All of us, including those in the LGBT movement, should ask themselves if they want to see the force of the State employed to overturn ancient Western institutions such as marriage between one man and one woman. They need to question whether or not they want the complete disruption and disordering of society in order to comply with radical and extremist demands.
Consideration of the following should also be included in the discussion: is there a reason others cannot arbitrarily claim a so-called scientific sexual or ethnic identity and demand rights and privileges attendant to that identity, whether it be a penchant for pedophilia (NAMBLA) or an arbitrarily invented ethnic identity such as claimed by Elizabeth Warren? As Justice Antonin Scalia pungently observed in his dissenting opinion in Lawrence v. Texas:

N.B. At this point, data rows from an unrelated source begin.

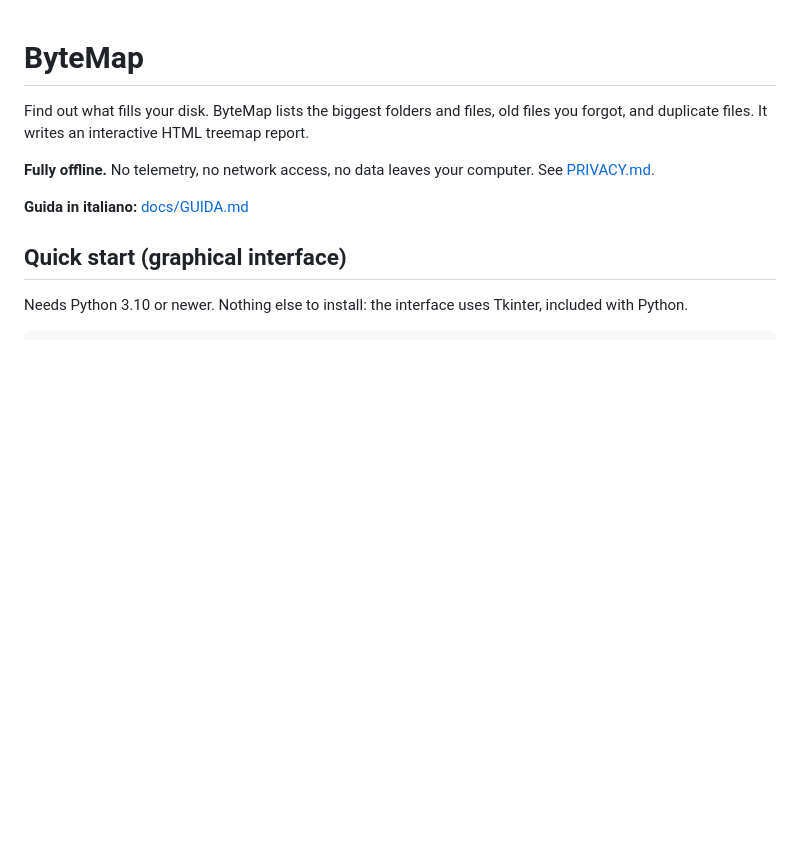
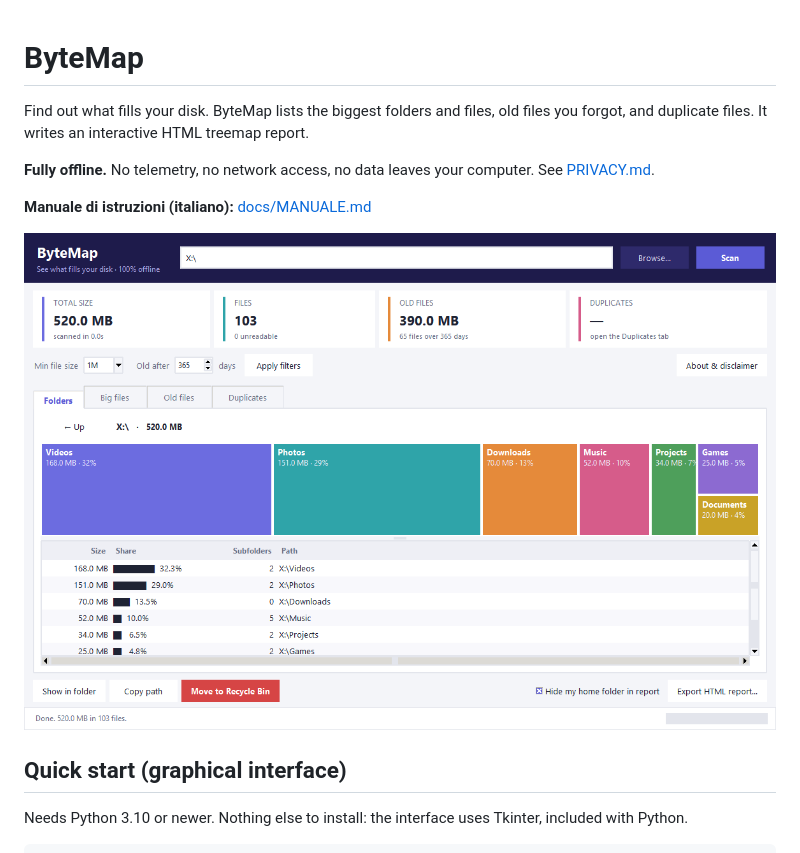
Before and after one commit to makaDv/ByteMap, a Markdown page: README.md, the part around the change. GitHub-like rendering; pictures changed too: docs/img/01-folders.png (added); blank space fills up the shorter version.

```diff
--- a/README.md
+++ b/README.md
@@ -6,7 +6,9 @@ forgot, and duplicate files. It writes an interactive HTML treemap report.
 **Fully offline.** No telemetry, no network access, no data leaves your computer.
 See [PRIVACY.md](PRIVACY.md).
 
-**Guida in italiano:** [docs/GUIDA.md](docs/GUIDA.md)
+**Manuale di istruzioni (italiano):** [docs/MANUALE.md](docs/MANUALE.md)
+
+![ByteMap main window: folder treemap and statistics (demo data)](docs/img/01-folders.png)
 
 ## Quick start (graphical interface)
 
```
Also changed, not shown: PRIVACY.md (+2 -0 lines), SECURITY.md (+2 -1 lines), docs/GUIDA.md (deleted, +0 -99 lines), docs/MANUALE.md (added, +212 -0 lines), docs/img/02-big-files.png (added), docs/img/03-duplicates.png (added), docs/img/04-drill-down.png (added), 8 other files.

State laws against bigamy, same-sex marriage, adult incest, prostitution, masturbation, adultery, fornication, bestiality, and obscenity are likewise sustainable only in light of Bowers' validation of laws based on moral choices. Every single one of these laws is called into question by today's decision; the Court makes no effort to cabin the scope of its decision to exclude them from its holding[.] ... What a massive disruption of the current social order, therefore, the overruling of Bowers entails.
Scalia is correct. The entire social order is at stake if the LBGT agenda is enacted.
The fact is that tides of "scientific" opinion are infinitely and dangerously changeable. The changeability is due to the fact that all so-called "scientific" definitions excluding the concept imago dei are inherently reductionist and infinitely malleable. Therefore, the societal order is always up for grabs.
It is good to recall, for instance, that "Aryan" was once considered a noble, scientific term denoting an infallible superiority inherent in one's genetic makeup. It was part and parcel of a new societal order. It now is a term so odious that scarcely anyone uses it.
The tragedy of humanity is that it too often seeks the lower rather than the higher as the key to meaning of life. If at times we humans think too much of ourselves, there are also times when we think too little of ourselves. Humans are more than they themselves and science define them to be. The magnificent concept of the human being as made in the image of God, and thus only a little lower than the angels in the hierarchy of created beings, is infinitely greater a definition.
There is nothing hateful about calling humans to their higher identity. There is nothing persecutory in urging the re-establishment of the idea that every human being is made in the image of God and possesses inalienable rights no government can take away.
On the contrary, there is everything right in returning to the principle that every man and woman is created in the image of God and as the creature of God, is meant to seek the higher rather than the lower identity as the greatest good for themselves and for all mankind.
America must return to the concept of imago dei that so inspired Martin Luther King if she is to retain civil rights for all.
By so doing, she will be enabled to follow the Golden Rule, which is, as founder John Adams noted, a rule of love, a rule that demands we treat all our fellow human beings as we ourselves would like to be treated.
Governor Markell, along with governors and legislatures of other states inclined to legalize gay marriage, would do well to pay attention to the true basis for civil rights.
Fay Voshell holds an M.Div. from Princeton Theological Seminary, which awarded her the Charles Hodge Prize for excellence in systematic theology. She was chosen as one of Delaware's "Winning Women of 2008." Her articles have appeared in American Thinker, National Review, and Delaware Politics. She may be reached at firstname.lastname@example.org.